I haven’t said much about this article in Science, Ancient DNA Links Native Americans With Europe, because it would be an understatement to say I’m digesting it. I would offer up a caution that using terms like “Europeans” and “East Asians” for populations which flourished ~25,000 years ago might be misleading. We are used to thinking of genetic distance in terms of space, but time is also a dimension to consider. Populations even without admixture or gene flow will have drifted in allele frequencies over so many generations.
But I have to admit that it seems more and more likely that most extant modern populations are combinations of lineages which diverged very early after the “Out of Africa” migration. We see this clearly with South Asians, and now Europeans and Native Americans. The Reich lab has also found evidence of admixture in in Australians. The closer we look, the more amalgamation we see between disparate lineages. Using the elements of the present to reconstruct the patterns of the past is going to be a more daunting task than most would have guessed.

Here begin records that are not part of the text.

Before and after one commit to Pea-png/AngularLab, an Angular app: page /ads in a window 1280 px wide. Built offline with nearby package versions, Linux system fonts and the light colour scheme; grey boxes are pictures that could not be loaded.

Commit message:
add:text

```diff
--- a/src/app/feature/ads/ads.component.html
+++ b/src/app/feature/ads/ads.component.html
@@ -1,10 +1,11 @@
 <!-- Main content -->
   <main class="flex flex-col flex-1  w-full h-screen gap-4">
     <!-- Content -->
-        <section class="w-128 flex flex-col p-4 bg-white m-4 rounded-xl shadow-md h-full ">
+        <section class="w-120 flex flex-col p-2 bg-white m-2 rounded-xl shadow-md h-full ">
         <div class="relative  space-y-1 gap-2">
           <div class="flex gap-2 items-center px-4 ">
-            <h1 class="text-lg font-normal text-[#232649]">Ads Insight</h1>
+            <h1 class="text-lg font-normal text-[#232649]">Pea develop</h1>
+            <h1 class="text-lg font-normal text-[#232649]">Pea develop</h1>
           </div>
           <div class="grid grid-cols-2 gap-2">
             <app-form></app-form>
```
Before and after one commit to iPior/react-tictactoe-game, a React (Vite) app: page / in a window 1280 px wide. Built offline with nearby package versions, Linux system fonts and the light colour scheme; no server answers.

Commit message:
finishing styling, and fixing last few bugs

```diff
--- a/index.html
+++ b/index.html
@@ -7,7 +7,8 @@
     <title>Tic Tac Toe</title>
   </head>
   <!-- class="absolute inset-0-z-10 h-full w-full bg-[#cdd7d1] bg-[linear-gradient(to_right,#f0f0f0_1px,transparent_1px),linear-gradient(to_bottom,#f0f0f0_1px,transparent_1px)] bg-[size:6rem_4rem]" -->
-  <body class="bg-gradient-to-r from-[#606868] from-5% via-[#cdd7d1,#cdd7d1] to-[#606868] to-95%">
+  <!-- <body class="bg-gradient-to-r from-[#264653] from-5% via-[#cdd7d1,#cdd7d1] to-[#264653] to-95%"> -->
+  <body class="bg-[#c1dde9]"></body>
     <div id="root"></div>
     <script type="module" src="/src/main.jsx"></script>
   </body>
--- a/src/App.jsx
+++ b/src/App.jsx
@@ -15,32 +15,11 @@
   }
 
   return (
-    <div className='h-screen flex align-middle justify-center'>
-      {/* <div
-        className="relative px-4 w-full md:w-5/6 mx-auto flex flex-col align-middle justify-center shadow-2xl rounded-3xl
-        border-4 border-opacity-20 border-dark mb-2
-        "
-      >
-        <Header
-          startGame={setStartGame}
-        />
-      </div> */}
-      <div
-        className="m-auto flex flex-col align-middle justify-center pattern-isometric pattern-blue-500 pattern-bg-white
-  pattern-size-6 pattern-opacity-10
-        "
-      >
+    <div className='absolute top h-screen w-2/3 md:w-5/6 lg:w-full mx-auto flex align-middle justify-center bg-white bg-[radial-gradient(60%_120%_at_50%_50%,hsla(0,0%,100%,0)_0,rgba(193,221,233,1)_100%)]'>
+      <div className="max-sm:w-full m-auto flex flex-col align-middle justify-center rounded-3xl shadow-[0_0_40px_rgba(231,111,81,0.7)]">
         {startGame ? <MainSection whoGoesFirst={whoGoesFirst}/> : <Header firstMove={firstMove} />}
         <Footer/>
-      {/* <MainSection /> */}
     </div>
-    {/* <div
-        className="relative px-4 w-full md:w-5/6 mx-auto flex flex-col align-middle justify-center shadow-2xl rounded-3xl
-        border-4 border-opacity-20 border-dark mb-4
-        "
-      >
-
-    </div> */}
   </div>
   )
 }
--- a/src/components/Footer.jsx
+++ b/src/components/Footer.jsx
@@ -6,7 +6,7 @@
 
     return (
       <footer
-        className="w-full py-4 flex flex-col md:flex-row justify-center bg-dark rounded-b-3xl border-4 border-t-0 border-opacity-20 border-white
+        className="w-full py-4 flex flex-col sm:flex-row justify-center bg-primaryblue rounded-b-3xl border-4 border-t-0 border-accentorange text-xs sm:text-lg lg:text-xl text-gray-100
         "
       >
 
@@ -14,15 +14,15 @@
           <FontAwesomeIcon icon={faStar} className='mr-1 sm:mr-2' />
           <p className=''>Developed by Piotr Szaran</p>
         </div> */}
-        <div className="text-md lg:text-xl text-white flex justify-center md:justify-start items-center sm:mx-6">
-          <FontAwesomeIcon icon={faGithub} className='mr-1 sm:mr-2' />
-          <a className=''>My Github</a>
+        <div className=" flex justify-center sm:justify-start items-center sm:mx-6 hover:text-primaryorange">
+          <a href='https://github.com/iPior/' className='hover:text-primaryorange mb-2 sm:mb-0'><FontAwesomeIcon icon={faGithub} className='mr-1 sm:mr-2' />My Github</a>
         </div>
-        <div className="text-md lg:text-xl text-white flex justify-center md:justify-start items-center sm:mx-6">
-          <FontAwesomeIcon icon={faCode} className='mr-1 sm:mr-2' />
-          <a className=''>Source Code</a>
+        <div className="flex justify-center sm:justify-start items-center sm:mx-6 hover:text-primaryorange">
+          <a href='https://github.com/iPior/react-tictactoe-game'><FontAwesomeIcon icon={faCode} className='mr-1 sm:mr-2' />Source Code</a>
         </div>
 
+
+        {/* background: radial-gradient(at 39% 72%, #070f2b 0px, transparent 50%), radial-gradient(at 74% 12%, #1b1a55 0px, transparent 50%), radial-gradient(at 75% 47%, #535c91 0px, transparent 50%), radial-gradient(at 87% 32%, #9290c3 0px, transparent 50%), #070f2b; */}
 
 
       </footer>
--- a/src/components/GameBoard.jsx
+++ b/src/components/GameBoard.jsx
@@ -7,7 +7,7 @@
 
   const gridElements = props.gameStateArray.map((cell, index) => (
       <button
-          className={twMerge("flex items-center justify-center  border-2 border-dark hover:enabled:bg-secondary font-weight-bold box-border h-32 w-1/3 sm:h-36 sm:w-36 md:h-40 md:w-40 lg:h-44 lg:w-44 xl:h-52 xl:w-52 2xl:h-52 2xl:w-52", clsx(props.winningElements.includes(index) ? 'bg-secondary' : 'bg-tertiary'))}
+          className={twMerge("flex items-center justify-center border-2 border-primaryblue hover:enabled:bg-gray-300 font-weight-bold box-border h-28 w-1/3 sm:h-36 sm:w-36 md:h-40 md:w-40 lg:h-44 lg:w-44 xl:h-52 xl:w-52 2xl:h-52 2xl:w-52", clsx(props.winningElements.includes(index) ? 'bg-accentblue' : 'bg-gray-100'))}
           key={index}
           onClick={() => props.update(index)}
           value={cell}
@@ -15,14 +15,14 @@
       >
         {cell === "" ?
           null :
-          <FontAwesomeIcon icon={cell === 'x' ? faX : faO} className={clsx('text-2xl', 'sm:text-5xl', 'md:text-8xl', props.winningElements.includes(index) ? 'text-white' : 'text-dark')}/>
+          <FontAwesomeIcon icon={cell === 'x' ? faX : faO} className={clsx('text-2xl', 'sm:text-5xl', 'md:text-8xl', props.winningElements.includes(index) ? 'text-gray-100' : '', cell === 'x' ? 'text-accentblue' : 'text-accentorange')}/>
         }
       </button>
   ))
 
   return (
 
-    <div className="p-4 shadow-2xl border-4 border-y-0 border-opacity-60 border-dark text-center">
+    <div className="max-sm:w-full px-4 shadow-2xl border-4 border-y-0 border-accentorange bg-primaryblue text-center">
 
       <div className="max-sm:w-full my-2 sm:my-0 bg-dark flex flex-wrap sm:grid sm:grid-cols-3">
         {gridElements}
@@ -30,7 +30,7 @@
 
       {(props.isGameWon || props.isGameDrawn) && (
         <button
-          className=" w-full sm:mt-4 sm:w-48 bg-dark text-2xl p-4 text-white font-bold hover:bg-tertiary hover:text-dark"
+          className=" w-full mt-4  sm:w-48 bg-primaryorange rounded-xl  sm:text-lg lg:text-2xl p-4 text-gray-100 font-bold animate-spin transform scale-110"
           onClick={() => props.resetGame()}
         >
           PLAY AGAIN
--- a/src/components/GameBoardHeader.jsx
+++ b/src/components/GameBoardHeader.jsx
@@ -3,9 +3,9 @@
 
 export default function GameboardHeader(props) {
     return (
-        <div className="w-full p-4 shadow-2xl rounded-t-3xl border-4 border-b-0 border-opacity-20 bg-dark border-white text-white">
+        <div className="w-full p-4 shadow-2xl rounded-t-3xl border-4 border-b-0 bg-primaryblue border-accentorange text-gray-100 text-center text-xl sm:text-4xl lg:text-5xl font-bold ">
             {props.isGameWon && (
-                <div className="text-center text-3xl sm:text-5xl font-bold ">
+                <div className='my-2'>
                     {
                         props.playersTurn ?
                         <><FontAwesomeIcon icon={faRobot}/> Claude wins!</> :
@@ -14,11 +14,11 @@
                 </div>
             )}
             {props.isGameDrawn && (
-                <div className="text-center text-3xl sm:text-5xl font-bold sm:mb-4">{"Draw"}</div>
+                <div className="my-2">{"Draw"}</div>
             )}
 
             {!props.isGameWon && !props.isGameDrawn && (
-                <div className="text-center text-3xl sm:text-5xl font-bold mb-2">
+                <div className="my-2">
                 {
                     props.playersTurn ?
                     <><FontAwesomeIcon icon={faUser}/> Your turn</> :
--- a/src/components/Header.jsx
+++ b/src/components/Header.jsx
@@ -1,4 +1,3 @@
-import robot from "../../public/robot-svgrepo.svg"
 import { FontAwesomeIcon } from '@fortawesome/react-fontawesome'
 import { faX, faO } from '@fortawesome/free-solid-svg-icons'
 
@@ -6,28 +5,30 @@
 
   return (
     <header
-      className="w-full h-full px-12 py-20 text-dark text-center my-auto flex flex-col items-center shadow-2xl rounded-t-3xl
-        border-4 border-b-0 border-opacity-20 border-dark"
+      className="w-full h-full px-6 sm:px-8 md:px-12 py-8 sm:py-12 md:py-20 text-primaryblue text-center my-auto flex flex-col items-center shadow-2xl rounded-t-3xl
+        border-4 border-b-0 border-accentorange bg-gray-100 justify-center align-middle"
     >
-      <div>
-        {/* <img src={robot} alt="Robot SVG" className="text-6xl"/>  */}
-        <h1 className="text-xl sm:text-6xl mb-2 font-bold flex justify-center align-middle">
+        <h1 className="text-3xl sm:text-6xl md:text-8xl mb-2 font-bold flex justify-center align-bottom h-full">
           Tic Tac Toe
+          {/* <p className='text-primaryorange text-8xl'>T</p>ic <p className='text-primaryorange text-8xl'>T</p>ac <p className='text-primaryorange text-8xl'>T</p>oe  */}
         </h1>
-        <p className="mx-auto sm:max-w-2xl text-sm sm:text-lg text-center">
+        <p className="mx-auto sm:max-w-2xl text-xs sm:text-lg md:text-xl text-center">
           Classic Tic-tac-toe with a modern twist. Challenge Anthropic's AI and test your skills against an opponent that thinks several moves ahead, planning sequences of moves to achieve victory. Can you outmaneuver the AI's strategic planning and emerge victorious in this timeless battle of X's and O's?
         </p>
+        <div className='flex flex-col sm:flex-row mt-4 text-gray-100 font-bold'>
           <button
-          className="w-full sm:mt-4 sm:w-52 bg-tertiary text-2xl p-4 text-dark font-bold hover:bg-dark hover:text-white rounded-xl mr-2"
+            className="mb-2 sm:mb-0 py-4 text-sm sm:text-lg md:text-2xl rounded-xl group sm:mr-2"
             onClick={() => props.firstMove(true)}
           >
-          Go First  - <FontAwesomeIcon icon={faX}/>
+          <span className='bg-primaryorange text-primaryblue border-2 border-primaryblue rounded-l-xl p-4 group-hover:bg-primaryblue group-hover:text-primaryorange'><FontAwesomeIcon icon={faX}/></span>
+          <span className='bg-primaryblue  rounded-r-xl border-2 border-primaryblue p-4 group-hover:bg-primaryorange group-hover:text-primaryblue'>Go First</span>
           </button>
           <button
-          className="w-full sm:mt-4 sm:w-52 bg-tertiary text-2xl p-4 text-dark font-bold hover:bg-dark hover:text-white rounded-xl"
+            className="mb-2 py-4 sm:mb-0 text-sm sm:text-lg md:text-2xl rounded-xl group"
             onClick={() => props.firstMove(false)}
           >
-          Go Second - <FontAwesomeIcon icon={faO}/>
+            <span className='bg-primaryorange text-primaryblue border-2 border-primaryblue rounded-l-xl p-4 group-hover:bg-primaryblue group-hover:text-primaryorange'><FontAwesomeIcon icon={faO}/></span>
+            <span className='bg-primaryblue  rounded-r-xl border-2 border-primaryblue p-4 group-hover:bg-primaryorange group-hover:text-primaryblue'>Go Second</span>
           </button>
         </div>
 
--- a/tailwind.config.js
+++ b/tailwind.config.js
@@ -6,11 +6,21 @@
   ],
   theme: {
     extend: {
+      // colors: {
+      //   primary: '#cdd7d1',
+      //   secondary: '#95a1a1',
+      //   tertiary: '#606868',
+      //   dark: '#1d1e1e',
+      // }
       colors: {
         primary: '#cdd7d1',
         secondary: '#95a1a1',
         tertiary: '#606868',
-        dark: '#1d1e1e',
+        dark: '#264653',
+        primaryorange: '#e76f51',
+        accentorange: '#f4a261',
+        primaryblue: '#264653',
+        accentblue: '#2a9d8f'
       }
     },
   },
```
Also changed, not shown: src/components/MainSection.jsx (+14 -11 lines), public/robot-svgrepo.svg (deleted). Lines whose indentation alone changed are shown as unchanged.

One of the peculiarities of human historical genetics is that people can simultaneously accept the existence of aggressive polygynous males such as Genghis Khan, and promiscuous females who give rise to the idea that 1 out of 10 children have an incorrect assigned paternity. I’ve mentioned the cuckoldry myth before. It is a common evolutionary myth; I’ve heard many biologists quote the 1 out of 10 number, and have often made myself obnoxious by pointing to the contradictory literature in this area. This isn’t to say that cuckoldry doesn’t exist. There’s certainly an evolutionary reason so many males engage in “mate guarding.” But you don’t need a high frequency of a trait to allow it to be selectively constrained. If it’s deleterious, then it will be driven down in frequency rather quickly. Whenever you get outbreaks of males who are sanguine about providing resources for offspring who are not their biological issue, natural selection will kick in and guarantee that this generous spirit toward their cheating partners and the delinquent cads does not persist.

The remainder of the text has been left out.